Kid in Street: (angrily) “Then why would you leave?”
Neighbor: “Which country?”
Neighbor: “Oh! My cousin brother is in Australia!”
Me: “That is great! I have never been to Australia.”
Neighbor: “Haha that is a good joke.”
Guy: “Which country?”
Me: “We don’t call it that anymore.”
But all in all people are starting to get used to me, allowing me to forget that they still see me as different.
Then, all at once, I am thrust into the spotlight, and forced to think deeply about the privilege I represent by being here.
My NGO is doing a project where we collect waste plastic from local companies, schools, and plastic collectors, and women artisans weave them into products like shopping bags, mats, and curtains. I wanted to participate, so I put out a cardboard box in my apartment to collect plastic bags. No more than ten minutes after putting the box out, a reporter was knocking on my door wanting to put a photo of me and the box in the local newspaper. I conceded, thinking this was an opportunity to get the word out about the project. I told the reporter all about Khamir and the recycled plastic project.

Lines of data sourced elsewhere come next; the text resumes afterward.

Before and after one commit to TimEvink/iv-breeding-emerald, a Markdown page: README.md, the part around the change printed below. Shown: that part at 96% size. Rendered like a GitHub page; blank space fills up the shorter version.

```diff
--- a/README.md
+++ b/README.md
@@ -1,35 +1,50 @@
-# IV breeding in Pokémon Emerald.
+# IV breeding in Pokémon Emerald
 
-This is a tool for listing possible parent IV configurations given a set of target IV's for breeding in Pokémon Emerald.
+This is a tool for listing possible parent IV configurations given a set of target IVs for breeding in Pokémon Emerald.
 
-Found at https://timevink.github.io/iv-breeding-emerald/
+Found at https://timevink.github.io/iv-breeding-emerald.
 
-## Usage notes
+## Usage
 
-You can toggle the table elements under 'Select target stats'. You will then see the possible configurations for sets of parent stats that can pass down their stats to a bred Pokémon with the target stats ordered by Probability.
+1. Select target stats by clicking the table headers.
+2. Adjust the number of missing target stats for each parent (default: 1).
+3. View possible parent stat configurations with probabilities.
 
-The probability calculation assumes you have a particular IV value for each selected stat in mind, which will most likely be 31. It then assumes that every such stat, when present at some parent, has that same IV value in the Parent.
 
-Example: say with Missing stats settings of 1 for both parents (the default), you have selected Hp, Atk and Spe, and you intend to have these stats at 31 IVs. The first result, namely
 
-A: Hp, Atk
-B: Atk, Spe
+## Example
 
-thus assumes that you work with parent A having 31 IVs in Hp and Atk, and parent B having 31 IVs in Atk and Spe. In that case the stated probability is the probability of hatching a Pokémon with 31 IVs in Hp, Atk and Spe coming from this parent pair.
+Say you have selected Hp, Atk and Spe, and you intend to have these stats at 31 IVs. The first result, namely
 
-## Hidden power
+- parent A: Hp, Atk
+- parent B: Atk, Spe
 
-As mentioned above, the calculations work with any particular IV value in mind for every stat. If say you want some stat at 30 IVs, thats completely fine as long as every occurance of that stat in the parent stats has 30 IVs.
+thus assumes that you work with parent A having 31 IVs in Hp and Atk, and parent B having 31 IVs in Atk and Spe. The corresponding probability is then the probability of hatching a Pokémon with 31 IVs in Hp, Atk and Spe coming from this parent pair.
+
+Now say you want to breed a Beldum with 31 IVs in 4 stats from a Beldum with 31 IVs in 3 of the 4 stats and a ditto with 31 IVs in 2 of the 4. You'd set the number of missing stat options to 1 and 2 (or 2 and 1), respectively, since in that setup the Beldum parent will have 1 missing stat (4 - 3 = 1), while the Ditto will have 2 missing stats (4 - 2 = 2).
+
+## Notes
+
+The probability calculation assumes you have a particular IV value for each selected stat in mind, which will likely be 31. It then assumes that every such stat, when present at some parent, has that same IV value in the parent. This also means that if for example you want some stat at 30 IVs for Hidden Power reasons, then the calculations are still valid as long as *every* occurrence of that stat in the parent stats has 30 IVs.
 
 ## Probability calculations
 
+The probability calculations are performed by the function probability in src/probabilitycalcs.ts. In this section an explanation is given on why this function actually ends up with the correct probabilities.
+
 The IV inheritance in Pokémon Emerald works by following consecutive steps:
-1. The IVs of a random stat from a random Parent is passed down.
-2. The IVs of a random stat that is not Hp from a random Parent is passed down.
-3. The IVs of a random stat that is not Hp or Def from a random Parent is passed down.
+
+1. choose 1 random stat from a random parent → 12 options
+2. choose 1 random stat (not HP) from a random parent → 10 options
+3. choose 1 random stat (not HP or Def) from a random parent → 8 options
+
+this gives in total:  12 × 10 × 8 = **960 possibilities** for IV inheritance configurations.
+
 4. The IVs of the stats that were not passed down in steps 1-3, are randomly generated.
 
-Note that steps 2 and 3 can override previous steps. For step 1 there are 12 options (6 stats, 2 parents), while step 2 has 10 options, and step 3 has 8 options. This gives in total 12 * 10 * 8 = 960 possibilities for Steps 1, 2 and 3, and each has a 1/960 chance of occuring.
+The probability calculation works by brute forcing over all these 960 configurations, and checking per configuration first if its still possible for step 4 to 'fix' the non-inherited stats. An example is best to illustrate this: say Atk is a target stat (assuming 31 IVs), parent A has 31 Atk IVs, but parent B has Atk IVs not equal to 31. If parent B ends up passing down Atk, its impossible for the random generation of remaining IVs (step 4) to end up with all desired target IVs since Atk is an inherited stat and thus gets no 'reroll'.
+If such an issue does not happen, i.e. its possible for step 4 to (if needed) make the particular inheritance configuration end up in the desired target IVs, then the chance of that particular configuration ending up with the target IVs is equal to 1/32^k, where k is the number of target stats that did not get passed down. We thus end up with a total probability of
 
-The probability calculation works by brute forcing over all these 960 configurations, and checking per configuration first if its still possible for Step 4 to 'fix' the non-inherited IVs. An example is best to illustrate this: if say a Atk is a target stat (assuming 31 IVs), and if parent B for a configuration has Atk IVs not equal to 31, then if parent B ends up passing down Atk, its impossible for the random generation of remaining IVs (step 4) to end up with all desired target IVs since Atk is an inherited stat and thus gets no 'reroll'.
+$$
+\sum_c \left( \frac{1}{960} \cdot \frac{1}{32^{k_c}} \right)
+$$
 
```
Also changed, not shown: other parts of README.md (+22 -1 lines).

About a week later, the article came out in the paper. Roughly translated by a coworker, it says:
"US woman gives unique worship in Bhuj"

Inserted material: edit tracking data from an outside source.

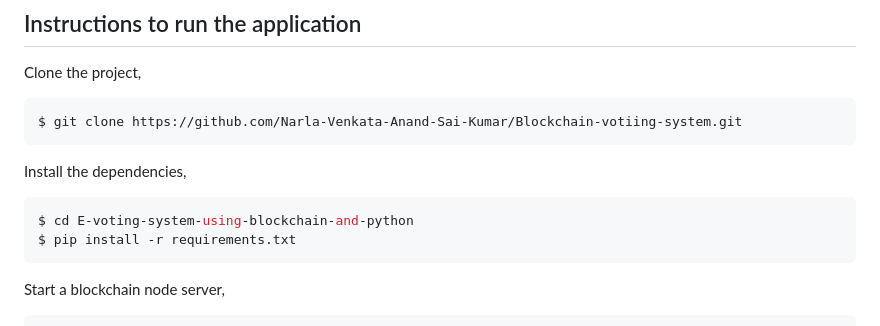
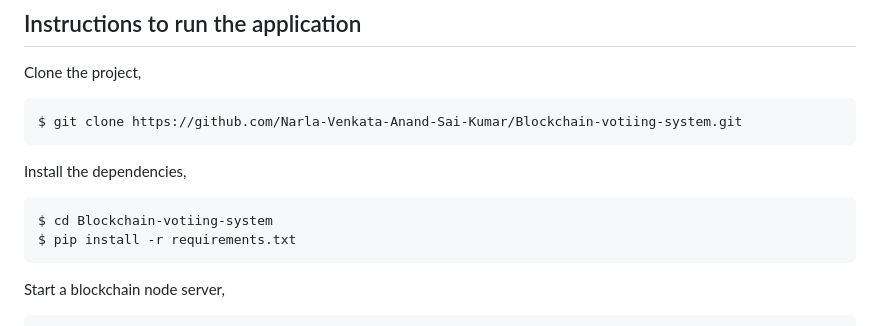
Before and after one commit to Narla-Venkata-Anand-Sai-Kumar/Blockchain-votiing-system, a Markdown page: README.md, the part around the change. Rendered like a GitHub page.

````diff
--- a/README.md
+++ b/README.md
@@ -157,7 +157,7 @@ $ git clone https://github.com/Narla-Venkata-Anand-Sai-Kumar/Blockchain-votiing-
 Install the dependencies,
 
 ```sh
-$ cd E-voting-system-using-blockchain-and-python
+$ cd Blockchain-votiing-system
 $ pip install -r requirements.txt
 ```
 
````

"American Raina Fox is working hard in Bhuj on a unique project, collecting the best plastic from Vikas deep apartment in Bhanushali Nagar for an organization called Khamir."
While I would have preferred they not publish the name of my apartment and that they actually say something about the Khamir project, all in all the article was harmless.
Then I got to work, where a TV crew from a national news station was waiting. They had asked specifically for me, and wanted to do a segment on "my project".
I told him that it wasn't MY project, but in fact, a Khamir project, my box was only one part of a bigger project, and that I would love to introduce him to the woman heading it so he could interview her.
He said, "That's not news, a foreigner saving India is news."
I refused to do the interview, and was left feeling extremely uncomfortable.
First of all, no one here is "saving India." There is no such thing. One reason I chose to do the AJWS fellowship was because I support their stance that the best work is being done by grassroots organizations within the communities themselves, not foreign aid organizations, and I wanted to take a supporting role in that work.
Second of all, my coworkers have been doing this work for years. Then I step in and suddenly people care? I have done nothing to deserve recognition, and totally understand my coworkers' frustration when I suddenly draw cameras. Is the attention I drew helping or hurting my NGO's work?
So why DO people care about me? I still don't have an answer. Maybe there is a fascination with the West because of the media, or something leftover from British colonialism. Or maybe just because I am new and different, and I live in a place where tradition rules.
But I know that when I go back to the States and people aren't stopping me on the streets anymore, it will feel like both a release and an identity crisis. I won't have my identity prescribed for me, won't have the excuse of saying I don't understand something because I am the "American." It will be harder to stand out when I fit in, and harder to label myself when someone doesn't do it for me.
For now, I am "the American from the newspaper," and this identity is both a source of comfort and discomfort, privilege and exclusion. Which pretty much sums up my time in India so far.